While this seems like a large amount of time, of greater concern was that almost half (47%) didn’t feel this amount of time is adequate to deal with the increasing demands of compliance and regulation in place. It begs the question for CIOs: how do they balance the need to support the business and ensure IT runs efficiently while ensuring they remain fully compliant?

The current landscape
The rise of the public cloud has in part added to the pressures on the CIO”s critical balancing act. With the increasing mandate for IT to show how it is supporting business needs – growth, market share, revenue, while not increasing capex – using public cloud services has become more prevalent in the IT armoury. Services can be spun up quickly to meet demands, on a pay-per-use basis, and turned off when not needed. What’s not to like? Well let’s look at it a little more closely.

Let’s call it the “bill shock” and “IP shock” for the CIO. With departments using public cloud services, often paid for on numerous credit cards – and often not noted as an IT expense – their visibility into how much is being spent has become cloudy. The IP shock comes into play as individual credit cards are used to procure services for app development, maintenance and deployment. Vital IP can be locked behind those credit cards when that employee moves on.

In addition, while IT departments are striving to innovate to provide greater value to the business, their “day jobs” still require “keeping the lights on” while ensuring quality, safety and efficiency. For many CIOs this can mean being the custodians for companywide audits, ISO standards, specific industry sector protocols, country and regional data regulations and EU data privacy laws. A balancing act for sure. So putting mission critical data in the public cloud has added to their angst of where their data resides, how secure it is and how complaint it can really be. This sense of lost control is not a comfortable or sustainable position for most CIOs.

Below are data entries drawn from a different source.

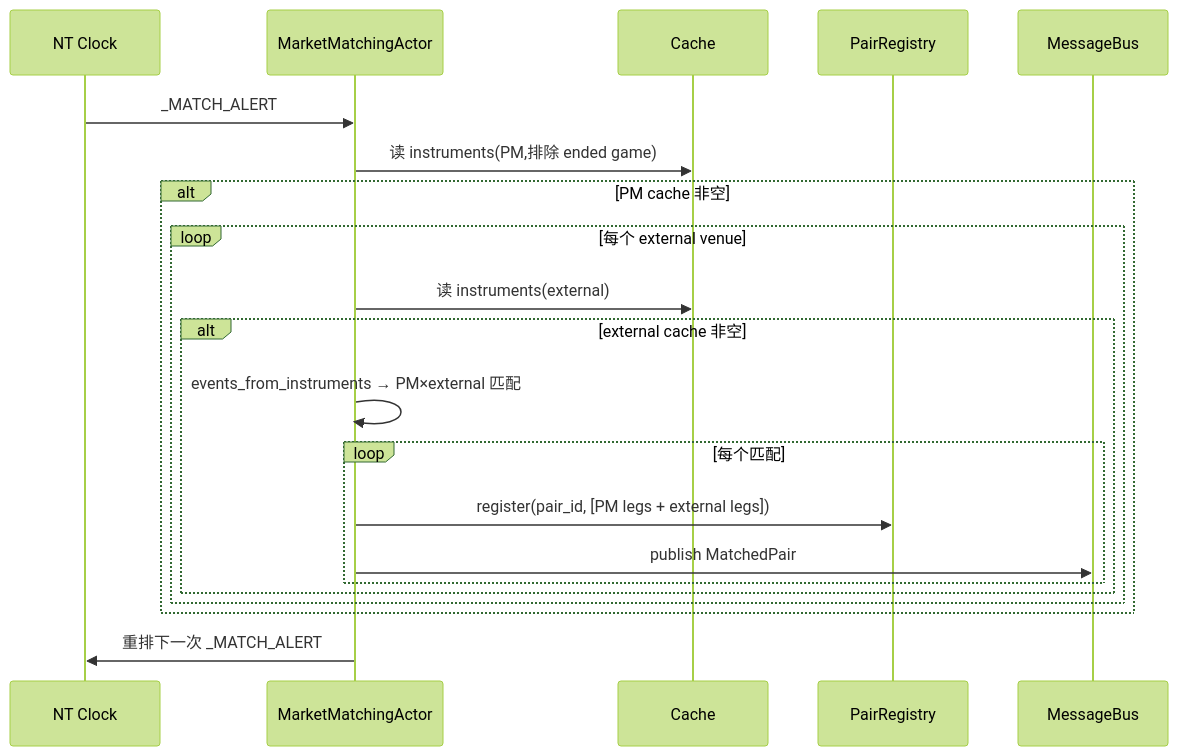
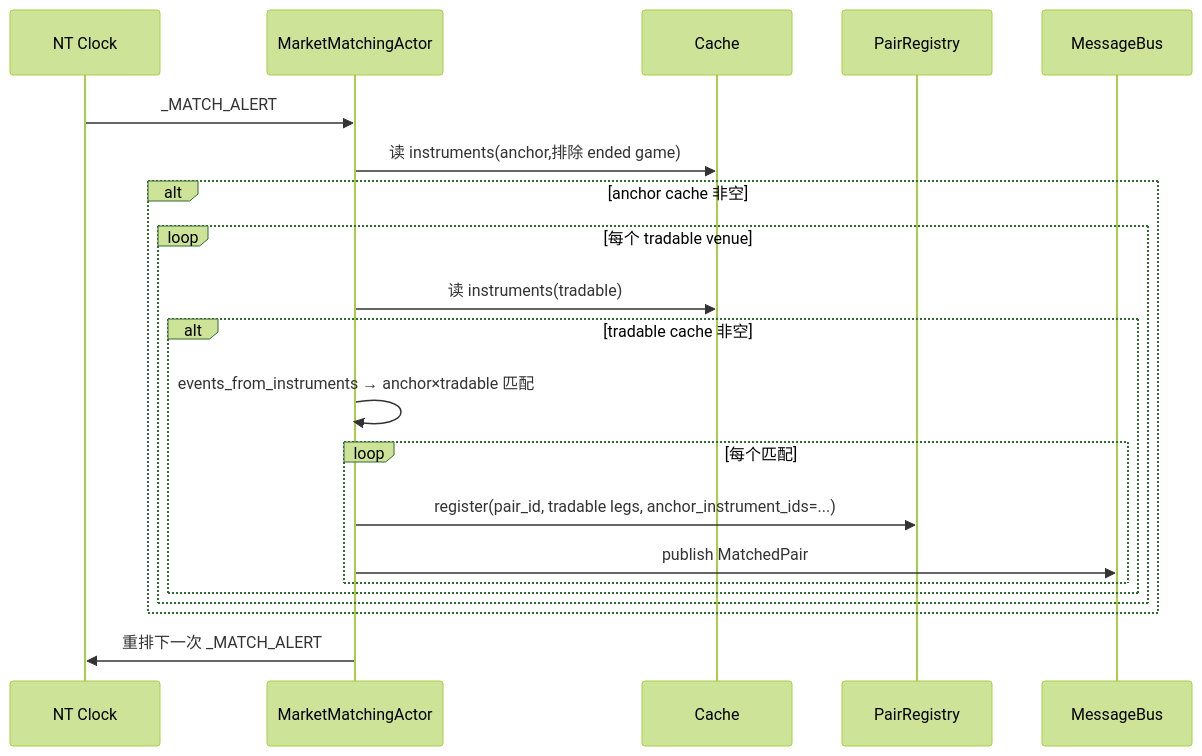
Before and after one commit to psnewer/nautilus_trader: the second of 2 diagrams in docs/arbitrage/architectures/matching/architecture.md, drawn with Mermaid (forest theme). The commit also changed other lines of this file and 105 other files, not shown here.

````diff
--- a/docs/arbitrage/architectures/matching/architecture.md
+++ b/docs/arbitrage/architectures/matching/architecture.md
@@ -188,24 +228,24 @@
 ```mermaid
 sequenceDiagram
   participant CLK as NT Clock
   participant MA as MarketMatchingActor
   participant CA as Cache
   participant PR as PairRegistry
   participant MB as MessageBus
 
   CLK->>MA: _MATCH_ALERT
-  MA->>CA: 读 instruments(PM,排除 ended game)
-  alt PM cache 非空
-    loop 每个 external venue
-      MA->>CA: 读 instruments(external)
-      alt external cache 非空
-        MA->>MA: events_from_instruments → PM×external 匹配
+  MA->>CA: 读 instruments(anchor,排除 ended game)
+  alt anchor cache 非空
+    loop 每个 tradable venue
+      MA->>CA: 读 instruments(tradable)
+      alt tradable cache 非空
+        MA->>MA: events_from_instruments → anchor×tradable 匹配
         loop 每个匹配
-          MA->>PR: register(pair_id, [PM legs + external legs])
+          MA->>PR: register(pair_id, tradable legs, anchor_instrument_ids=...)
           MA->>MB: publish MatchedPair
         end
       end
     end
   end
   MA->>CLK: 重排下一次 _MATCH_ALERT
 ```
````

What we are seeing is that a true hybrid cloud genuinely answers the business success/compliancy balancing dilemma by being able to maintain all the security and compliance rigour that has already been established within the business with the agility and business benefits of the public cloud. Now a more comfortable picture emerges for the CIO.

Addressing the balance by moving to hybrid
The enlightened CIO no longer has to choose between their onsite environment and public cloud services when they can leverage both, using one common platform that they know, are familiar with and can trust.

In VMware’s view, a true hybrid cloud environment allows organisations to treat private and public clouds as a single entity, moving workloads in and out of the public cloud when necessary without needing to invest in costly and time-intensive migration projects or additional hardware to solve the problem. Critical applications can deliver the performance they need, while resources can be allocated and provisioned where required.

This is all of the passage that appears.